Although biting forces can cause tooth abfractions to develop, most people with proper alignment will not develop abfractions. Rather, tooth abfractions are more likely to occur in those who have misaligned teeth, often called a “bad bite.” The likely reason is that malocclusion exposes the teeth to uneven pressure and forces as the teeth try to compensate for bite issues.
Dental Damage and Tooth Abfractions
Once tooth abfractions begin to form, the tooth will not repair itself. Because tooth abfractions are a permanent form of dental damage, it is important to seek treatment. Without proper treatment, tooth abfractions can lead to serious dental damage such as:

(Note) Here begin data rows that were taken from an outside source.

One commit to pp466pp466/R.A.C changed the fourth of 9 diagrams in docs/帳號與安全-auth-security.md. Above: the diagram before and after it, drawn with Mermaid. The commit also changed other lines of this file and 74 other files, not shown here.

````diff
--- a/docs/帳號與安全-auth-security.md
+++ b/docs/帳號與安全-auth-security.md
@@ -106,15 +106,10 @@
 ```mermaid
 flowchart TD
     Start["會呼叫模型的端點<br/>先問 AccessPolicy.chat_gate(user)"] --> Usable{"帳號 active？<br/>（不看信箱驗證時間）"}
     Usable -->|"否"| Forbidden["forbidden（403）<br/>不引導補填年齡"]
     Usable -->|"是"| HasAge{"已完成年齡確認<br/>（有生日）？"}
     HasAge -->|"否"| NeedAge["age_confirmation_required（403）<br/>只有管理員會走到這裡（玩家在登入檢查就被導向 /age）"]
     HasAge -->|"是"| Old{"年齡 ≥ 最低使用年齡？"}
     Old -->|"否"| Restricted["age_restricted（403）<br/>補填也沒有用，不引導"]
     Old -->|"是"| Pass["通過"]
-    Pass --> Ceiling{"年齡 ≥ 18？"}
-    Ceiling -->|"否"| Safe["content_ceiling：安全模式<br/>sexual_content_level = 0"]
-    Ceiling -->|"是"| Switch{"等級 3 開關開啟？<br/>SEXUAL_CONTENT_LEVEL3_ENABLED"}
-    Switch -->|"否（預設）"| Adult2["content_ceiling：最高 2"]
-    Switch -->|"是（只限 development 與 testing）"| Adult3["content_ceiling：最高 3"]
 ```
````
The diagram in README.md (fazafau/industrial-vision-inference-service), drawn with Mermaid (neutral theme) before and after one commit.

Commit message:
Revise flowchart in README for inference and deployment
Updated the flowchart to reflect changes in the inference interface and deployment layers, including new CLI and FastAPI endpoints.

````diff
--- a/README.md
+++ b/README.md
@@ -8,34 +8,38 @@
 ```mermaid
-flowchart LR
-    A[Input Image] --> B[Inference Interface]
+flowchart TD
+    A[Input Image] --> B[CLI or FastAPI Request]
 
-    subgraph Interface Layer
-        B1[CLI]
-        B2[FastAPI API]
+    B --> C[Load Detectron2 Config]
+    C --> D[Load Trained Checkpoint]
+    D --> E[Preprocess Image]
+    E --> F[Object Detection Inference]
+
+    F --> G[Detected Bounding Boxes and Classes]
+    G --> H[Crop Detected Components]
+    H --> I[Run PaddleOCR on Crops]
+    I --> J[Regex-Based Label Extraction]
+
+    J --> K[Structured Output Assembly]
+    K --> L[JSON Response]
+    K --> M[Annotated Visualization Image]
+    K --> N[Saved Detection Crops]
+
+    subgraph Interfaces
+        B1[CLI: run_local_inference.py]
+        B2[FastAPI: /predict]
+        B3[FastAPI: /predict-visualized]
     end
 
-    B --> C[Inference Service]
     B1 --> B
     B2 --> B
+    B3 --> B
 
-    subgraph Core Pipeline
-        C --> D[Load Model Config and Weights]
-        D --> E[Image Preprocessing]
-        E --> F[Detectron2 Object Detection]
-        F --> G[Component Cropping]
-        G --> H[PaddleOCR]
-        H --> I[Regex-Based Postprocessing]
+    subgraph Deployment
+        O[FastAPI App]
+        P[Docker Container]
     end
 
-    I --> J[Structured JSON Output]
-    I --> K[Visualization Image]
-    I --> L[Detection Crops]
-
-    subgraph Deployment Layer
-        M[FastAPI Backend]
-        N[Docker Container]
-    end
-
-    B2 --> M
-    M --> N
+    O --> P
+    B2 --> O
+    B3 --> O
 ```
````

- Tooth decay: Tooth abfractions wear away the protective enamel layer of the teeth, leaving the inner structures vulnerable to plaque, bacteria, and acids from food and drink. Without the enamel intact, tooth decay can occur at an alarmingly fast rate.
- Root canal infections: When tooth abfractions go untreated and decay occurs, bacteria may be allowed to reach the inner root canal of the tooth, often resulting in a root canal infection. Root canal infections directly affect the pulp tissue, blood vessels, and nerves of the teeth, causing severe pain. If left untreated, root canal infections can cause infected teeth to die, leading to tooth loss or extraction.
- Increased dental sensitivity: Tooth abfractions can expose the inner dentin layer of the teeth, as well as the nerves, to fluctuations in hot and cold when eating or drinking, leading to increased tooth sensitivity.
- Tooth loss: In severe cases, tooth abfractions may result in tooth loss due to the progression of tooth decay or root canal infections.
Seek Treatment for Tooth Abfractions
If you suspect you suffer from tooth abfractions, we encourage you to schedule a consultation with Dr. Narcisi to learn more about your treatment options.